Every bigot was once a child free of prejudice.

The first idea that the child must acquire, in order to be actively disciplined, is that of the difference between good and evil, and the task of the educator lies in seeing that the child does not confound good with immobility, and evil with activity.

If a child lives with approval, he learns to live with himself.

My father had always said that there are four things a child needs - plenty of love, nourishing food, regular sleep, and lots of soap and water - and after those, what he needs most is some intelligent neglect.

If thou desire to see thy child virtuous, let him not see his father’s vices; thou canst not rebuke that in children that they behold practiced in thee; till reason be ripe, examples direct more than precepts; such as thy behavior is before they children’s faces, such commonly is theirs behind their parents backs.
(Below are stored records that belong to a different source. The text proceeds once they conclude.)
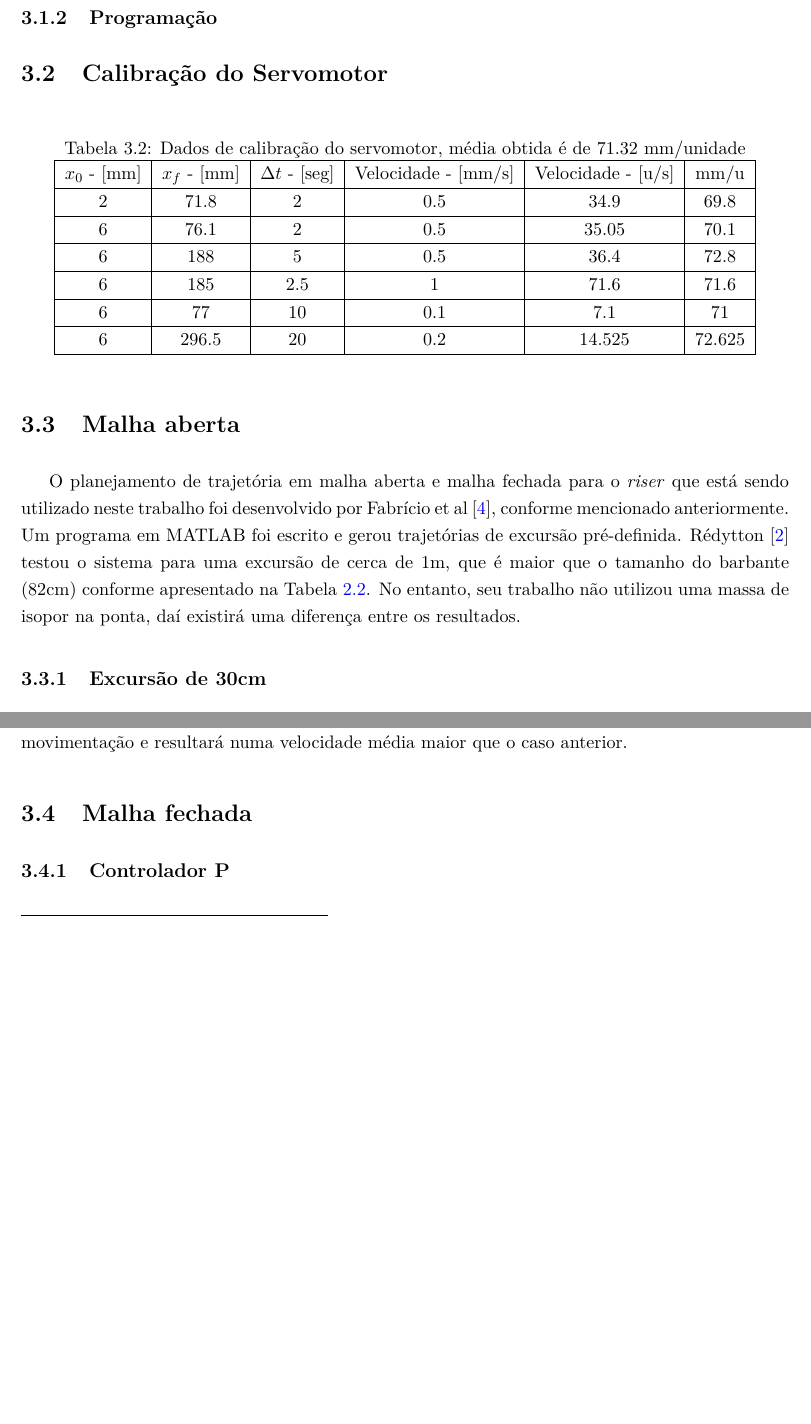
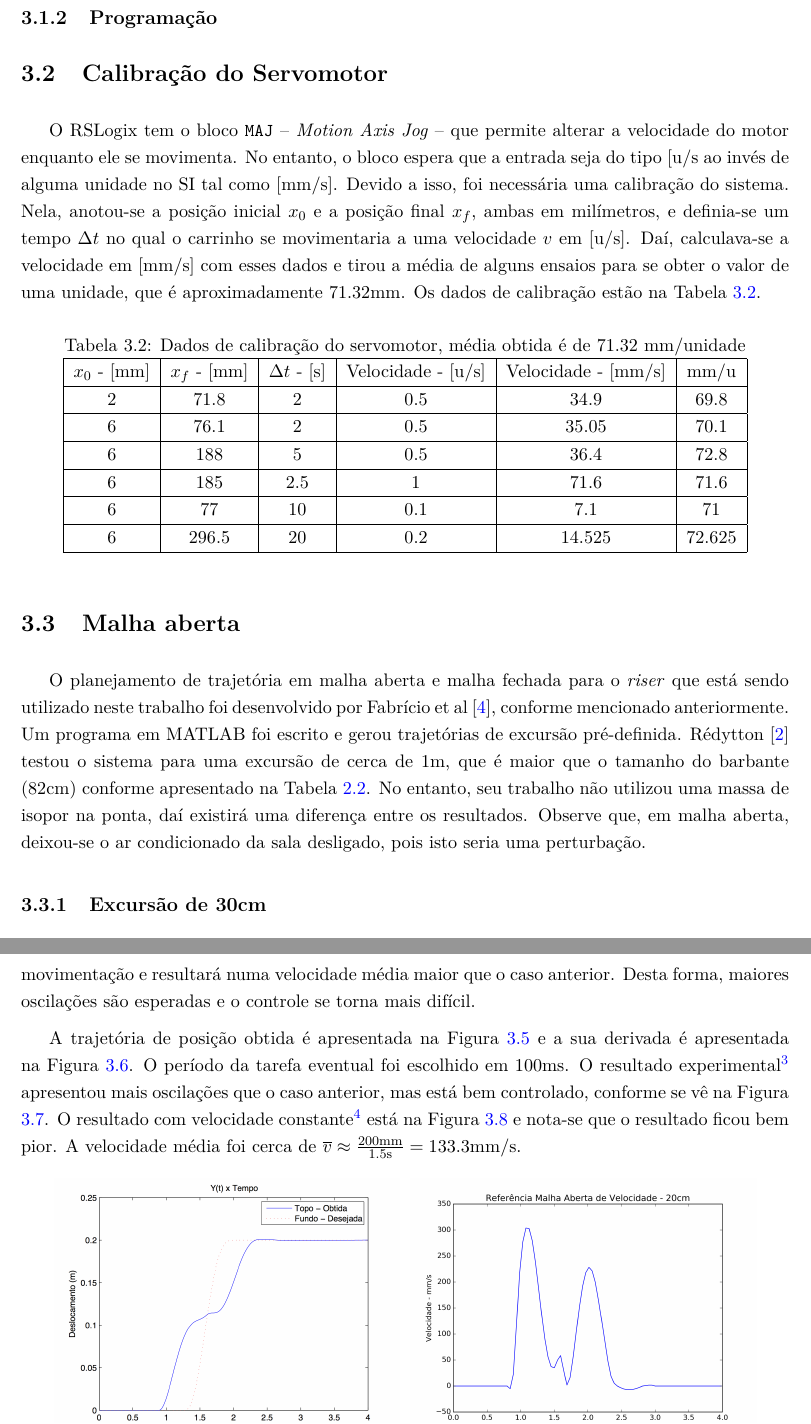
Before and after one commit to emanuelbarroso/tg_mecatronica_risers, a LaTeX book (Relatório/relatorio.tex, which reads Relatório/cap_Resultados.tex): two parts of pages 26 and 27 of 30 before the commit and two parts of pages 26 and 28 of 31 after it, joined at a grey line, cut so that both start at the same text, the shorter picture padded with empty space. Compiled offline with pdfLaTeX.

Commit message:
Adicionadas informações nos resultados

```diff
--- a/Relatório/cap_Resultados.tex
+++ b/Relatório/cap_Resultados.tex
@@ -33,12 +33,14 @@ O maior desvio da quantidade de milímetros por pixels das seções em relação
 
 \section{Calibração do Servomotor}
 
+O RSLogix tem o bloco \texttt{MAJ} \textendash{} \textit{Motion Axis Jog} \textendash{} que permite alterar a velocidade do motor enquanto ele se movimenta. No entanto, o bloco espera que a entrada seja do tipo $[\mathrm{u}/\mathrm{s}$ ao invés de alguma unidade no SI tal como $[\mathrm{mm}/\mathrm{s}]$. Devido a isso, foi necessária uma calibração do sistema. Nela, anotou-se a posição inicial $x_0$ e a posição final $x_f$, ambas em milímetros, e definia-se um tempo $\Delta t$ no qual o carrinho se movimentaria a uma velocidade $v$ em $[\mathrm{u}/\mathrm{s}]$. Daí, calculava-se a velocidade em $[\mathrm{mm}/\mathrm{s}]$ com esses dados e tirou a média de alguns ensaios para se obter o valor de uma unidade, que é aproximadamente $71.32\mathrm{mm}$. Os dados de calibração estão na Tabela \ref{calibracaoServomotor}.
+
 \begin{table}[!ht]
 \centering
-\caption{Dados de calibração do servomotor, média obtida é de 71.32 mm/unidade}
+\caption{Dados de calibração do servomotor, média obtida é de 71.32 mm/unidade\label{calibracaoServomotor}}
 \begin{tabular}{|c|c|c|c|c|c|}
 \hline
-	$x_0$ - [mm] & $x_f$ - [mm] & $\Delta t$ - [seg] & Velocidade - [mm/s] & Velocidade - [u/s] & mm/u\\ \hline
+	$x_0$ - [mm] & $x_f$ - [mm] & $\Delta t$ - [s] & Velocidade - [u/s] & Velocidade - [mm/s] & mm/u\\ \hline
 2 &	71.8  &	2   &	0.5 &	34.9   & 	69.8\\ \hline
 6 & 76.1  &	2   &	0.5 &	35.05  &	70.1\\ \hline
 6 &	188	  &  5   &	0.5	&   36.4   &	72.8\\ \hline
@@ -49,7 +51,7 @@ O maior desvio da quantidade de milímetros por pixels das seções em relação
 
 \section{Malha aberta}
 
-O planejamento de trajetória em malha aberta e malha fechada para o \textit{riser} que está sendo utilizado neste trabalho foi desenvolvido por Fabrício et al \cite{fabricioIFAC}, conforme mencionado anteriormente. Um programa em MATLAB foi escrito e gerou trajetórias de excursão pré-definida. Rédytton \cite{redytton} testou o sistema para uma excursão de cerca de 1m, que é maior que o tamanho do barbante ($82\mathrm{cm}$) conforme apresentado na Tabela \ref{escalaLaboratorial}. No entanto, seu trabalho não utilizou uma massa de isopor na ponta, daí existirá uma diferença entre os resultados.
+O planejamento de trajetória em malha aberta e malha fechada para o \textit{riser} que está sendo utilizado neste trabalho foi desenvolvido por Fabrício et al \cite{fabricioIFAC}, conforme mencionado anteriormente. Um programa em MATLAB foi escrito e gerou trajetórias de excursão pré-definida. Rédytton \cite{redytton} testou o sistema para uma excursão de cerca de 1m, que é maior que o tamanho do barbante ($82\mathrm{cm}$) conforme apresentado na Tabela \ref{escalaLaboratorial}. No entanto, seu trabalho não utilizou uma massa de isopor na ponta, daí existirá uma diferença entre os resultados. Observe que, em malha aberta, deixou-se o ar condicionado da sala desligado, pois isto seria uma perturbação.
 
 \subsection{Excursão de 30cm}
 O primeiro teste em malha aberta testou a trajetória de posição da Figura \ref{DeslocamentoT1}. Conforme Rédytton \cite{redytton} mencionou em seu trabalho, utilizar os módulos de posição é mais lento do que utilizar módulos de velocidade para seguir essa trajetória. Desta forma, optou-se por usar diferenças finitas para derivar essa trajetória, resultando na Figura \ref{VelocidadeT1}.
@@ -95,7 +97,9 @@ Controle Malha Aberta a Velocidade Constante com Trajetória de 30cm -\url{https
 \end{figure}
 
 \subsection{Excursão de 20cm}
-Na prática, o diâmetro do \textit{riser} e de sua massa é bem menor que o comprimento do mesmo. Daí, é importante testar uma menor excursão. Além disso, esse teste terá menor tempo de movimentação e resultará numa velocidade média maior que o caso anterior.
+Na prática, o diâmetro do \textit{riser} e de sua massa é bem menor que o comprimento do mesmo. Daí, é importante testar uma menor excursão. Além disso, esse teste terá menor tempo de movimentação e resultará numa velocidade média maior que o caso anterior. Desta forma, maiores oscilações são esperadas e o controle se torna mais difícil.
+
+A trajetória de posição obtida é apresentada na Figura \ref{DeslocamentoT2} e a sua derivada é apresentada na Figura \ref{VelocidadeT2}. O período da tarefa eventual foi escolhido em $100\mathrm{ms}$. O resultado experimental\footnote{Controle Malha Aberta Modelado com Trajetória de 20cm - \url{https://youtu.be/wg1Wq_6VRSg}} apresentou mais oscilações que o caso anterior, mas está bem controlado, conforme se vê na Figura \ref{percurso20cmBom}. O resultado com velocidade constante\footnote{Controle Malha Aberta a Velocidade Constante com Trajetória de 20cm - \url{https://youtu.be/Ges2-eYy69k}} está na Figura \ref{percurso20cmRuim} e nota-se que o resultado ficou bem pior. A velocidade média foi cerca de $\overline{v} \approx \frac{200\mathrm{mm}}{1.5\mathrm{s}} = 133.3\mathrm{mm}/\mathrm{s}$.
 
 \begin{figure}[!htb]
     \centering
```
Also changed, not shown: Relatório/simbolos.tex (+1 -0 lines), Relatório/cap_Resultados.tex (2 more changed lines).
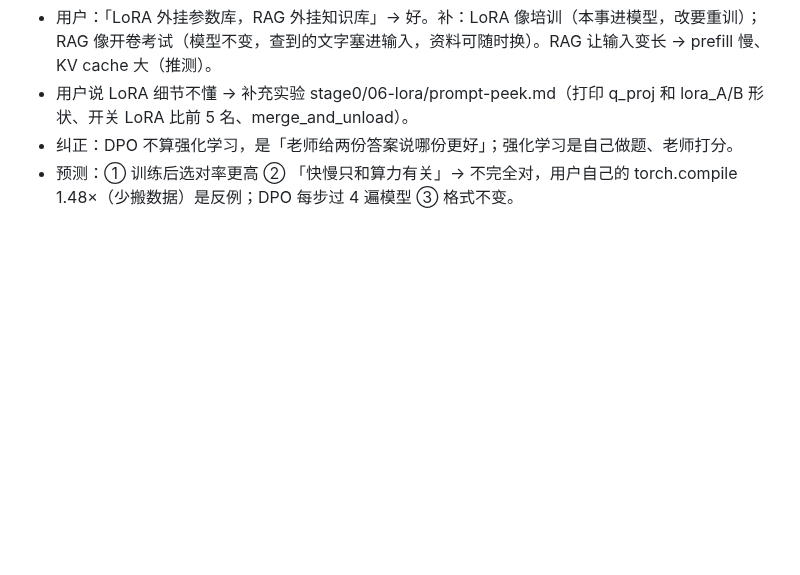
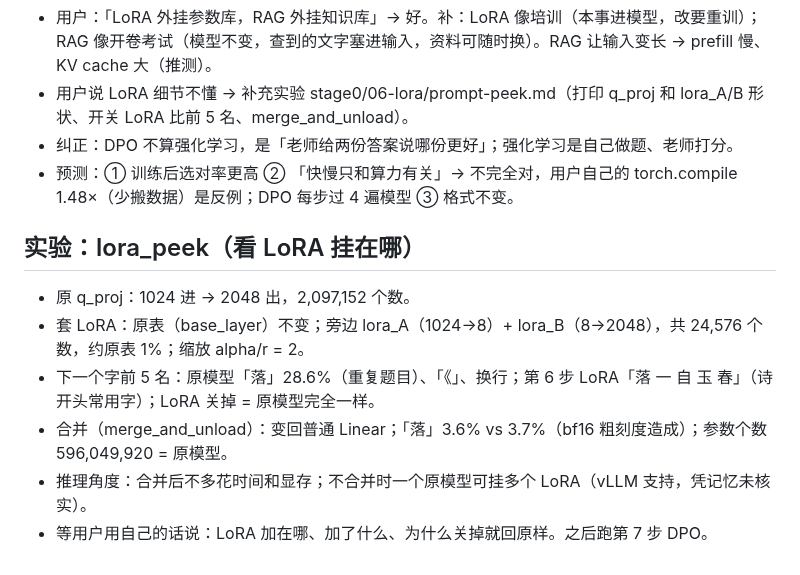
Before and after one commit to mgcpngn/ai-infra-journey, a Markdown page: journal/2026-10-18.md, the part around the change. Drawn GitHub-style; blank space fills up the shorter version.

Commit message:
记录 lora_peek 实验结果和讲解
Co-Authored-By: Claude Opus 5.5 (1M context) <noreply@anthropic.com>
Claude-Session: https://claude.ai/code/session_011nt8KegDxgBeWGtL5qhkq3

```diff
--- a/journal/2026-10-18.md
+++ b/journal/2026-10-18.md
@@ -42,3 +42,11 @@
 - 用户说 LoRA 细节不懂 → 补充实验 stage0/06-lora/prompt-peek.md（打印 q_proj 和 lora_A/B 形状、开关 LoRA 比前 5 名、merge_and_unload）。
 - 纠正：DPO 不算强化学习，是「老师给两份答案说哪份更好」；强化学习是自己做题、老师打分。
 - 预测：① 训练后选对率更高 ② 「快慢只和算力有关」→ 不完全对，用户自己的 torch.compile 1.48×（少搬数据）是反例；DPO 每步过 4 遍模型 ③ 格式不变。
+
+## 实验：lora_peek（看 LoRA 挂在哪）
+- 原 q_proj：1024 进 → 2048 出，2,097,152 个数。
+- 套 LoRA：原表（base_layer）不变；旁边 lora_A（1024→8）+ lora_B（8→2048），共 24,576 个数，约原表 1%；缩放 alpha/r = 2。
+- 下一个字前 5 名：原模型「落」28.6%（重复题目）、「《」、换行；第 6 步 LoRA「落 一 自 玉 春」（诗开头常用字）；LoRA 关掉 = 原模型完全一样。
+- 合并（merge_and_unload）：变回普通 Linear；「落」3.6% vs 3.7%（bf16 粗刻度造成）；参数个数 596,049,920 = 原模型。
+- 推理角度：合并后不多花时间和显存；不合并时一个原模型可挂多个 LoRA（vLLM 支持，凭记忆未核实）。
+- 等用户用自己的话说：LoRA 加在哪、加了什么、为什么关掉就回原样。之后跑第 7 步 DPO。
```
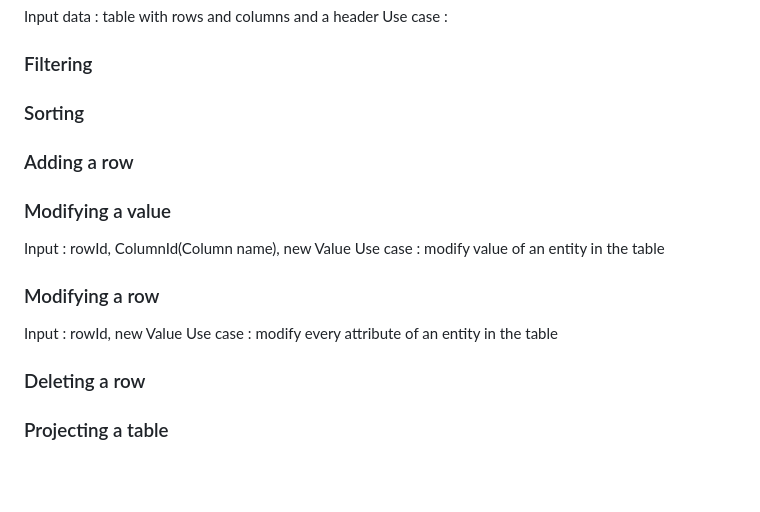
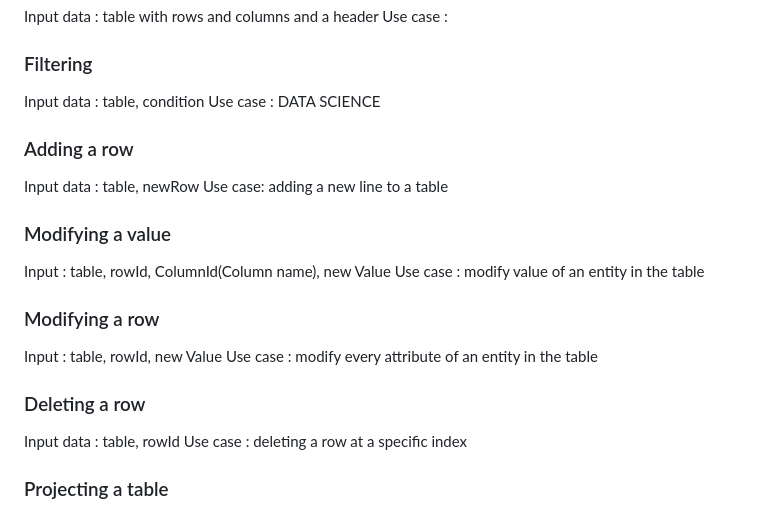
Before and after one commit to LICHTENBERGERHugo/DSL-csv, a Markdown page: README.md, the part around the change. Drawn GitHub-style; blank space fills up the shorter version.

Commit message:
docs: adding delete and filtering to features list

```diff
--- a/README.md
+++ b/README.md
@@ -401,19 +401,28 @@ Use case :
 
 ### Filtering
 
-### Sorting
+Input data : table, condition
+Use case : DATA SCIENCE
 
 ### Adding a row
 
+Input data : table, newRow
+Use case: adding a new line to a table
+
 ### Modifying a value
-Input : rowId, ColumnId(Column name), new Value
+
+Input : table, rowId, ColumnId(Column name), new Value
 Use case : modify value of an entity in the table
 
 ### Modifying a row
-Input : rowId, new Value
+
+Input : table, rowId, new Value
 Use case : modify every attribute of an entity in the table
 
 ### Deleting a row
+
+Input data : table, rowId
+Use case : deleting a row at a specific index
 
 ### Projecting a table
 
```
To lose one's self in reverie, one must be either very happy, or very unhappy. Reverie is the child of extremes.

To lose one’s self in revery, one must be either very happy or very unhappy. Revery is the child of extreme.

Where, after all, do universal human rights begin? In small places, close to home - so close and so small that they cannot be seen on any maps of the world. Yet they are the world of the individual person; the neighborhood he lives in; the school or college he attends; the factory, the farm or office where he works. such are the places where every man, woman, and child seeks equal justice, equal opportunity, equal dignity without discrimination. Unless these rights have meaning there, they have little meaning anywhere. Without concerned citizen action to uphold them close to home, we shall look in vain for progress in the larger world.

Reverence requires imagination and vital warmth; it requires least actual achievement or power. The child is weak and superficially foolish, the teacher is strong, and in an everyday sense wiser than the child. The teacher without reverence, or the bureaucrat without reverence, easily despises the child for these outward inferiorities.

Some men are called sagacious, merely on account of their avarice; whereas a child can clench its fist the moment it is born.

The child learns so easily because he has a natural gift, but adults, because they are tyrants, ignore natural gifts and say that children must learn through the same process that they learned by. We insist upon forced mental feeding and our lessons become a form of torture. This is one of man’s most cruel and wasteful mistakes.

When we accept any discipline for ourselves, we try to avoid everything except that which is necessary for our purpose; it is this purposefulness, which belongs to the adult mind, that we force upon school children. We say, “Never keep your mind alert, attend to what is before you, what has been given you.” This tortures the child because it contradicts nature’s purpose, and nature, the greatest of all teachers, is thwarted at every step by the human teacher who believes in machine-made lessons rather than life lessons, so that the growth of the child’s mind is not only injured, but forcibly spoiled.

Every man, woman and child holds the possibility of physical perfection: it rests with each of us to attain it by personal understanding and effort.

There is a silence, the child of love, which expresses everything, and proclaims more loudly that the tongue is able to so.

The parents exist to teach the child, but also they must learn what the child has to teach them; and the child has a very great deal to teach them.